● **Exercise requirements**
Whenever a line below includes the word "UFRB", copy that line.

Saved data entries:

|---|

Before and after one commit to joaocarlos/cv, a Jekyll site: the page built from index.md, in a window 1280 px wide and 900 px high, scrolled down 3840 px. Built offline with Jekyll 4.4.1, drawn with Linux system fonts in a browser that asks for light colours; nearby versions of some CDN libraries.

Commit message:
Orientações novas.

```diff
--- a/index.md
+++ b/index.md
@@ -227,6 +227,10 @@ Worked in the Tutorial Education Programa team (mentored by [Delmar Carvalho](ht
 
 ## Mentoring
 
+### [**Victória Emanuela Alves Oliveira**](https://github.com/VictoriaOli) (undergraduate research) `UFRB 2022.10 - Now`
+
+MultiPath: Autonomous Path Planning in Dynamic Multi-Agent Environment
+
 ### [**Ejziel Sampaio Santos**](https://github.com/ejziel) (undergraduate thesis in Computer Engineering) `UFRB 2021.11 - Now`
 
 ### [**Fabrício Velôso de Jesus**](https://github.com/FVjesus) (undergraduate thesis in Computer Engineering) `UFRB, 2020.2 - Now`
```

|---|

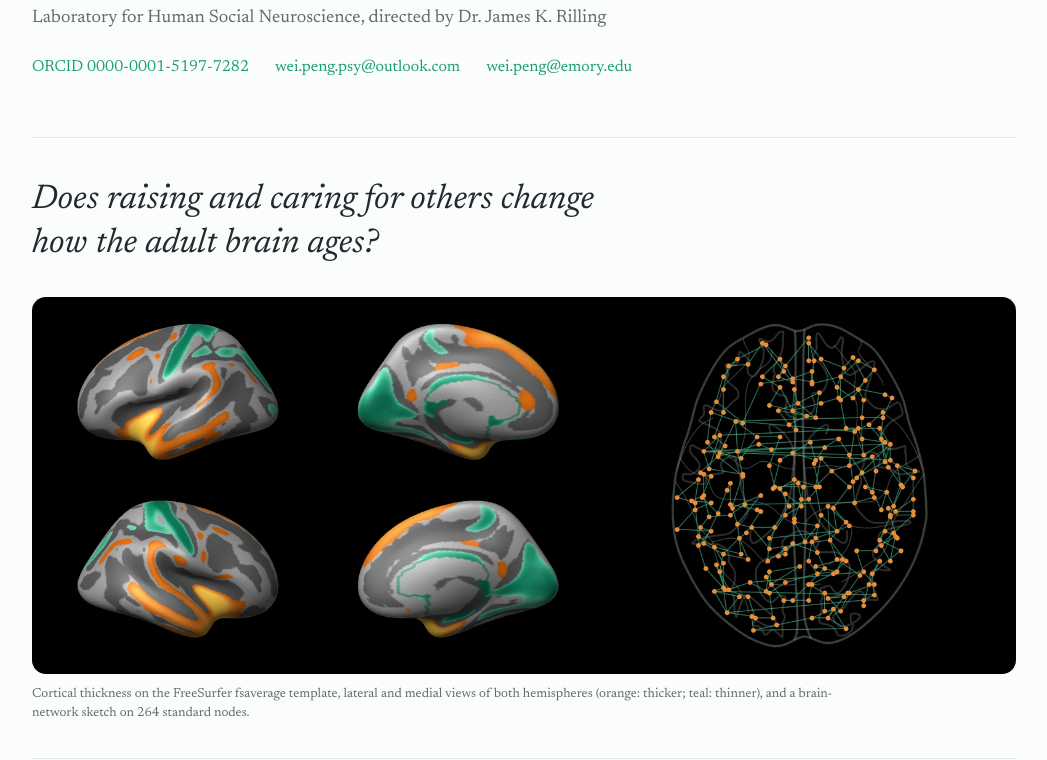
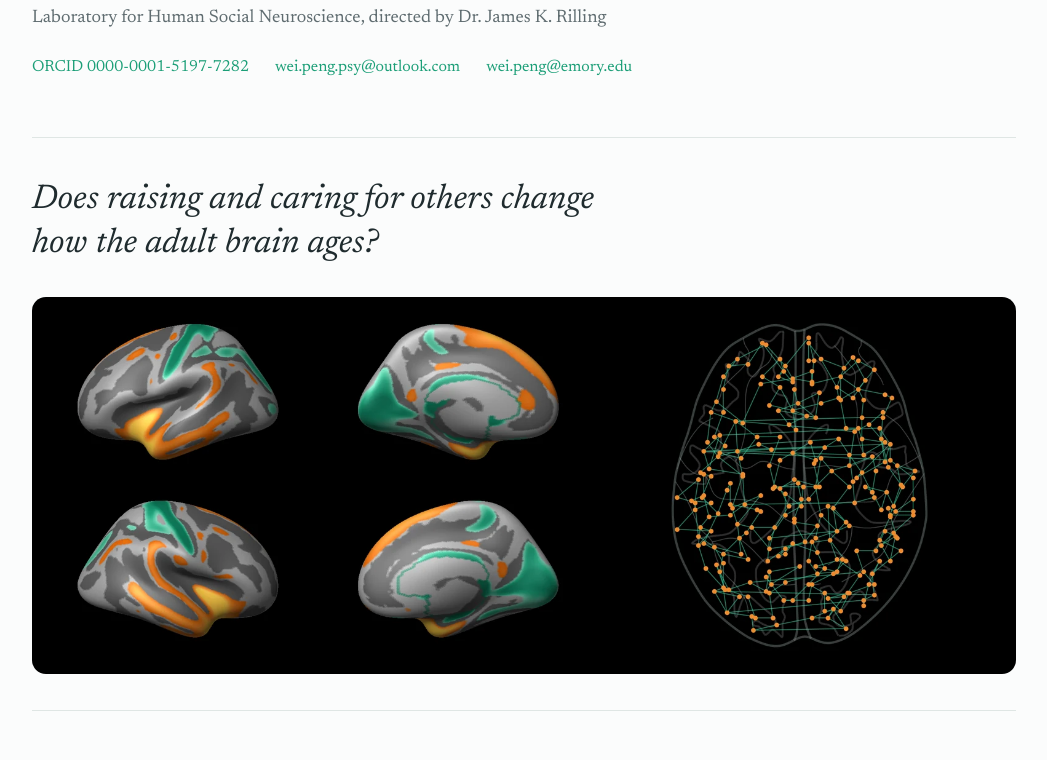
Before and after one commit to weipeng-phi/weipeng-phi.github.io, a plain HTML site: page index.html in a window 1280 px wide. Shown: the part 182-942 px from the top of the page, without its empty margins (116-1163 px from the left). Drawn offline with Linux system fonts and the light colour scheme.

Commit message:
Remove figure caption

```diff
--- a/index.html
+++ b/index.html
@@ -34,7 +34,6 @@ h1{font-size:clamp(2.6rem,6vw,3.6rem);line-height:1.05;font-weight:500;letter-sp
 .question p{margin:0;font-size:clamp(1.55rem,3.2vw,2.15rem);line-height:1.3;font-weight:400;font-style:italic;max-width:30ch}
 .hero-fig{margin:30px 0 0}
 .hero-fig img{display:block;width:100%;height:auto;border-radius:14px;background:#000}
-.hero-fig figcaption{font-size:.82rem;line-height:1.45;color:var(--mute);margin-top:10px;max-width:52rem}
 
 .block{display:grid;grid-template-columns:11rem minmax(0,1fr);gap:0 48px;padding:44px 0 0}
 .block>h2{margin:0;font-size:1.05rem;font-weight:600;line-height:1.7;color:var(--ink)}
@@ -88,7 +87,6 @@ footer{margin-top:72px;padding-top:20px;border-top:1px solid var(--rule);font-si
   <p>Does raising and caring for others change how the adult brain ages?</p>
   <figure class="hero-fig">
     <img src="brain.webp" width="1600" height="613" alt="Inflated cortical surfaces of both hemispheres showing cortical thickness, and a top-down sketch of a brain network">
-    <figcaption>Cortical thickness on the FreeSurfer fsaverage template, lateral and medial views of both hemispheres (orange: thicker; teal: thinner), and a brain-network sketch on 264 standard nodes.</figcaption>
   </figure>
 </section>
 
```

|---|

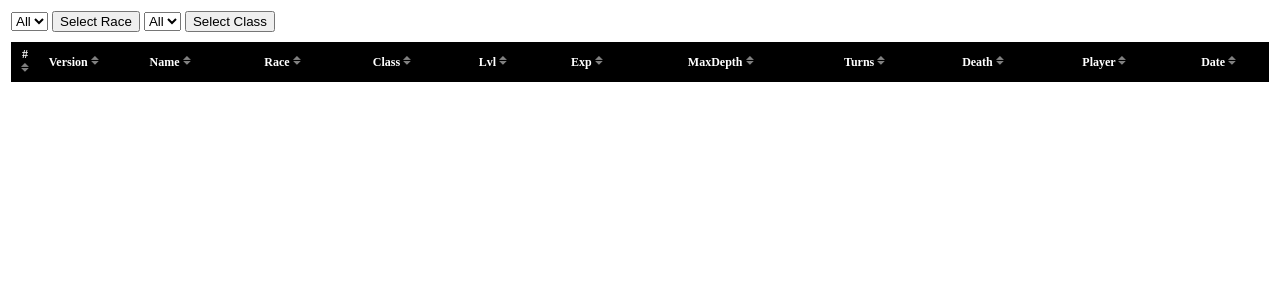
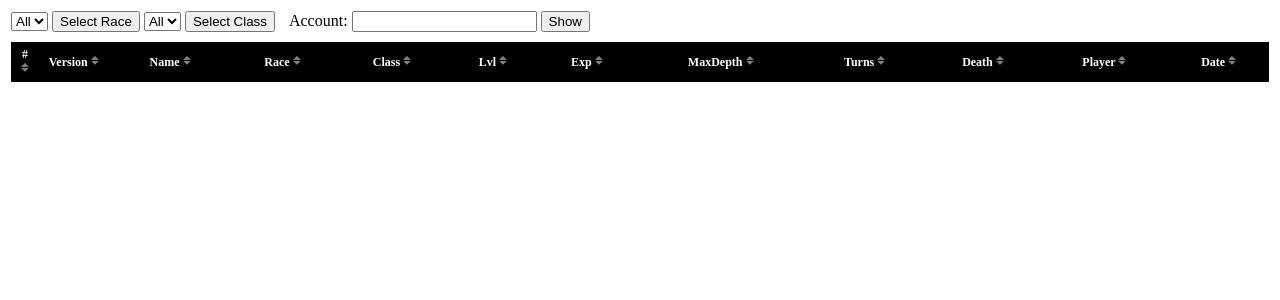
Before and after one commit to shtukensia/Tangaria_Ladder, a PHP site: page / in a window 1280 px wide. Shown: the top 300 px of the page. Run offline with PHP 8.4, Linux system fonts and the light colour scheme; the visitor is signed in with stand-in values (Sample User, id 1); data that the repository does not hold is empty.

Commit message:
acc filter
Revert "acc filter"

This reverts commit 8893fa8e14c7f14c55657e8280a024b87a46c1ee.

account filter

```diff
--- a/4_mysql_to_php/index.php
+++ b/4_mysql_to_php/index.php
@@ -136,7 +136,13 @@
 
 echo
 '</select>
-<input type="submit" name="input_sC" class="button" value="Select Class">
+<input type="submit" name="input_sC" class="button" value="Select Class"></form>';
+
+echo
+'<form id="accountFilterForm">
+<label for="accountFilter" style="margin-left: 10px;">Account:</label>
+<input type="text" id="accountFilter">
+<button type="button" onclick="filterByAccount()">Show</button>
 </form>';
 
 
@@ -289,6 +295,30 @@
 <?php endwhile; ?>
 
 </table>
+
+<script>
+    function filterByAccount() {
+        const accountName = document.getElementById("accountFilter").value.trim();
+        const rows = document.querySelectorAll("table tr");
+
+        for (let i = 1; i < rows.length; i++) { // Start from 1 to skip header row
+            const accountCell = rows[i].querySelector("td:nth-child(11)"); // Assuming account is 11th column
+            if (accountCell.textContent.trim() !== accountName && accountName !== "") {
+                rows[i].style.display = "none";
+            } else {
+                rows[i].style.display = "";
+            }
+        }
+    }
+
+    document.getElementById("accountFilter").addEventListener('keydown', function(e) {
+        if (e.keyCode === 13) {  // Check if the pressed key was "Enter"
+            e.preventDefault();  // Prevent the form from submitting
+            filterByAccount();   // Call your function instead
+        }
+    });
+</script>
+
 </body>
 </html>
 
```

|---|

● **Response box**
+### [**Victória Emanuela Alves Oliveira**](https://github.com/VictoriaOli) (undergraduate research) `UFRB 2022.10 - Now`
 ### [**Ejziel Sampaio Santos**](https://github.com/ejziel) (undergraduate thesis in Computer Engineering) `UFRB 2021.11 - Now`
 ### [**Fabrício Velôso de Jesus**](https://github.com/FVjesus) (undergraduate thesis in Computer Engineering) `UFRB, 2020.2 - Now`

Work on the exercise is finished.